Public health partners join forces to improve health equity
A powerhouse of local public health partners attended the Western Public Health Unit’s (WPHU) inaugural Population Health Promotion and Planning Forum in March, committing to a joined-up approach to chronic disease prevention in Melbourne’s central and western metropolitan region.
Director Dr Finn Romanes said the forum provided an opportunity to share WPHU’s approach for supporting primary prevention action across the catchment and to launch the new WPHU Prevention Network, a partnership model that fosters collaboration and collective impact on priority areas.
“Through this new network, we will work with partners in a targeted, collective and coordinated way to take action on food systems and healthy eating, reduce tobacco-related harm and vaping, and address climate change and its impact on health,” Dr Romanes said.
“There are a lot of effective evidence-based programs and services already established within communities and WPHU wants to take a greater role in coordinating and amplifying these efforts to extend their reach with the aim of reducing burden of disease and health inequalities for communities.”
About 70 people attended the forum including representatives from local government, community health centres, the Victorian Aboriginal Health Service, GenWest, the Department of Health and health services. Among the participants were senior leaders, public health planners, social planners, community engagement specialists, project officers and operational leads, bringing a wide range of experience, expertise and perspectives.

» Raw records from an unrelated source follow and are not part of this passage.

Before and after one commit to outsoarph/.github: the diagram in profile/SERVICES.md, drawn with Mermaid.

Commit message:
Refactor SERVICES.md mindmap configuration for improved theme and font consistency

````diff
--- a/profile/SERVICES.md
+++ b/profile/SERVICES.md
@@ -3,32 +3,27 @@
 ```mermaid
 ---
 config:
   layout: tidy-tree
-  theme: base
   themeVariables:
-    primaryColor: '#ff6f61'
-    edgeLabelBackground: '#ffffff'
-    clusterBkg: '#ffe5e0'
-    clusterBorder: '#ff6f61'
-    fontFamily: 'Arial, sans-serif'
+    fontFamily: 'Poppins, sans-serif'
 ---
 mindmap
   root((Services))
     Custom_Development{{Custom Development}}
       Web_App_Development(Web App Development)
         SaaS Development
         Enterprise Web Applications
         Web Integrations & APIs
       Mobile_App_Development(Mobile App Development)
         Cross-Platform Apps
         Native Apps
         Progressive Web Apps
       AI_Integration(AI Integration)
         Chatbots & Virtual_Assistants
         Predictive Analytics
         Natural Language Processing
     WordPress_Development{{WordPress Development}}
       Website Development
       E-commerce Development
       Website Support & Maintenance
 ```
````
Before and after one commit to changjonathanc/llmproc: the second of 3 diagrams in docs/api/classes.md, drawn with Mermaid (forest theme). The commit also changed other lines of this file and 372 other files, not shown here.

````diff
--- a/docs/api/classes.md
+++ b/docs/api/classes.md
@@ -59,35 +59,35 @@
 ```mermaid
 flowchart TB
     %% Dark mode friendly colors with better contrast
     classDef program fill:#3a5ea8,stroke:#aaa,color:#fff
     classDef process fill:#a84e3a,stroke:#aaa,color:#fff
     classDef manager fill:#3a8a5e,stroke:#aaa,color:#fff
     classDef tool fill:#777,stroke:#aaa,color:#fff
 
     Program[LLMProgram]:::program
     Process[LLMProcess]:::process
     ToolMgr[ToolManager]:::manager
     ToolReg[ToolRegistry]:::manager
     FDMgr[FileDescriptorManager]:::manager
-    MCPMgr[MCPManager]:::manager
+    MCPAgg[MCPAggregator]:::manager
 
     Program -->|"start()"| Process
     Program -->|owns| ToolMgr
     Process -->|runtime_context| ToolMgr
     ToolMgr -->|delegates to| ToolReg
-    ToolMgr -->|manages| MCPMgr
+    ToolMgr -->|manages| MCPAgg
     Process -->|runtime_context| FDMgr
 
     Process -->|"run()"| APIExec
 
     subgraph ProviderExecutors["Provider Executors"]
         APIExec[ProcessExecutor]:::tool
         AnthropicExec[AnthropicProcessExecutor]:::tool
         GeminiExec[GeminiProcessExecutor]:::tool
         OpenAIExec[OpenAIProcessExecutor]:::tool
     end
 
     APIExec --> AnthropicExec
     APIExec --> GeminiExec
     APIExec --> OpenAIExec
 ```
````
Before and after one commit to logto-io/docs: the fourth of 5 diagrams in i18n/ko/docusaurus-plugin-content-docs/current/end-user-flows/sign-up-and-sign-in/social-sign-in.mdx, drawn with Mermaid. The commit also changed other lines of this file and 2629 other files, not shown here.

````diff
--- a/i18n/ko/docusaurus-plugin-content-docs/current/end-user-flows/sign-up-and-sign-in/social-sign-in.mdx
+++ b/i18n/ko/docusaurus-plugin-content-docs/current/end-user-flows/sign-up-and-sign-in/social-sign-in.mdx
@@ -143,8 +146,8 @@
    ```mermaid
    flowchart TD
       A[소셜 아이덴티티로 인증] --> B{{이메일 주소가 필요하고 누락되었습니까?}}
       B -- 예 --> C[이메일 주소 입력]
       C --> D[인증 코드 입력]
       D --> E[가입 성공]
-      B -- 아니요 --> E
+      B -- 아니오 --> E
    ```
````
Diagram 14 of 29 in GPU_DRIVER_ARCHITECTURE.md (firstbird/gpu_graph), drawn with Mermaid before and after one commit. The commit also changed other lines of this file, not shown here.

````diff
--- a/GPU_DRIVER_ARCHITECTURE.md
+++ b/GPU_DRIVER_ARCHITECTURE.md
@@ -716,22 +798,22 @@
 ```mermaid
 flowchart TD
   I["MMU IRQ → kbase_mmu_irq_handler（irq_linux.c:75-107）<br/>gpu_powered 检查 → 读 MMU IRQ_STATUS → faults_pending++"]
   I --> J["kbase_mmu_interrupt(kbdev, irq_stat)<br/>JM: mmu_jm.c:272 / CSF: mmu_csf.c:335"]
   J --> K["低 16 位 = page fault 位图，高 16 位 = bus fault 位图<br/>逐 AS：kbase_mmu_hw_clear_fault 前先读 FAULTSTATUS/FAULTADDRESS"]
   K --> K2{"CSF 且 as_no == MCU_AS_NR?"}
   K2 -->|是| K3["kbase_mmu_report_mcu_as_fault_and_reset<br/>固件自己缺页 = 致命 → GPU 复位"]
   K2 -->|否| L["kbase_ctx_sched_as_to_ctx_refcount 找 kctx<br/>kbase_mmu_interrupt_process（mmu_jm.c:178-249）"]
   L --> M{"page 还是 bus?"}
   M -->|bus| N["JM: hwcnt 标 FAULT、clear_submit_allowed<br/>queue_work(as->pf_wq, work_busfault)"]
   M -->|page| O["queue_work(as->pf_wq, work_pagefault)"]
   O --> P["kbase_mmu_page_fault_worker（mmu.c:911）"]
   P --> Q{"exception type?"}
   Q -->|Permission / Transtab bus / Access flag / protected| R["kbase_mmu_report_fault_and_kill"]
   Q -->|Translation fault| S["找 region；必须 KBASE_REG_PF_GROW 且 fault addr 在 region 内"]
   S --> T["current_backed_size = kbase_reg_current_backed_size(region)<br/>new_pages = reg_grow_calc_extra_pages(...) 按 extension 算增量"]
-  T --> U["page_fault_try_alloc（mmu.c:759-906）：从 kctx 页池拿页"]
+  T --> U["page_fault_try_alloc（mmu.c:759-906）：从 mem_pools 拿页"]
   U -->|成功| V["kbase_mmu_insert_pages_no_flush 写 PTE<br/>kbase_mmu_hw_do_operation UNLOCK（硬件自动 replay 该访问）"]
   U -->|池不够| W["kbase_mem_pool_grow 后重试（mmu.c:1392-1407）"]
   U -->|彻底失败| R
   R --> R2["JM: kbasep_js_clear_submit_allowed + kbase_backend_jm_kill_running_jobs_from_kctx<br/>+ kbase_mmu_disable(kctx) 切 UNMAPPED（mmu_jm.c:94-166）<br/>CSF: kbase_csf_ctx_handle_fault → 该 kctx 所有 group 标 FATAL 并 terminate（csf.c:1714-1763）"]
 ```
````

The forum began with presentations from Dr Romanes, Deputy Director Dr Charles Alpren, Divisional Director Kate Cranwell, and Health Promotion and Planning Manager Veronica Graham, who shared WPHU’s vision for prevention and population health in the region. The forum then got hands on, with attendees identifying potential actions for each priority area and thinking about how their organisations might contribute.
Dr Romanes said bringing together the eight local governments (Brimbank, Hobsons Bay, Maribyrnong, Melbourne, Melton, Merri-bek, Moonee Valley and Wyndham) in the catchment was the first important step towards increasing health equity across the catchment.
“Local governments and community health services play a vital role in creating environments that support health and wellbeing, and WPHU is excited to support them in their prevention efforts,” Dr Romanes said.
Health Promotion and Planning Manager Ms Graham said the benefits of working together, using a joined-up approach to the three priority areas, would have a positive and far-reaching flow-on effect for the entire region.
“For instance, if we reduce the consumption of ultra-processed foods by three-year-olds in our catchment by just one serve a day, it could equate to 6.3 million fewer pieces of rubbish a year,” Ms Graham said.
“Achieving this small change has two big benefits: firstly, our children will be healthier and secondly, there will be less pressure on our planet and less rubbish for councils to collect. If we did this for children aged 2 to 15, this would equate to a reduction of 82 million fewer pieces of rubbish – just in our catchment alone.”
The feedback from attendees was positive with many commenting on the benefits of connecting and collaborating on their shared goal of improving health outcomes for their communities.
Attendees were invited to join the Prevention Network Collective, which will meet quarterly from June 2023 to drive collaborative action across the three priority areas.
Read more about WPHU’s Health Promotion team.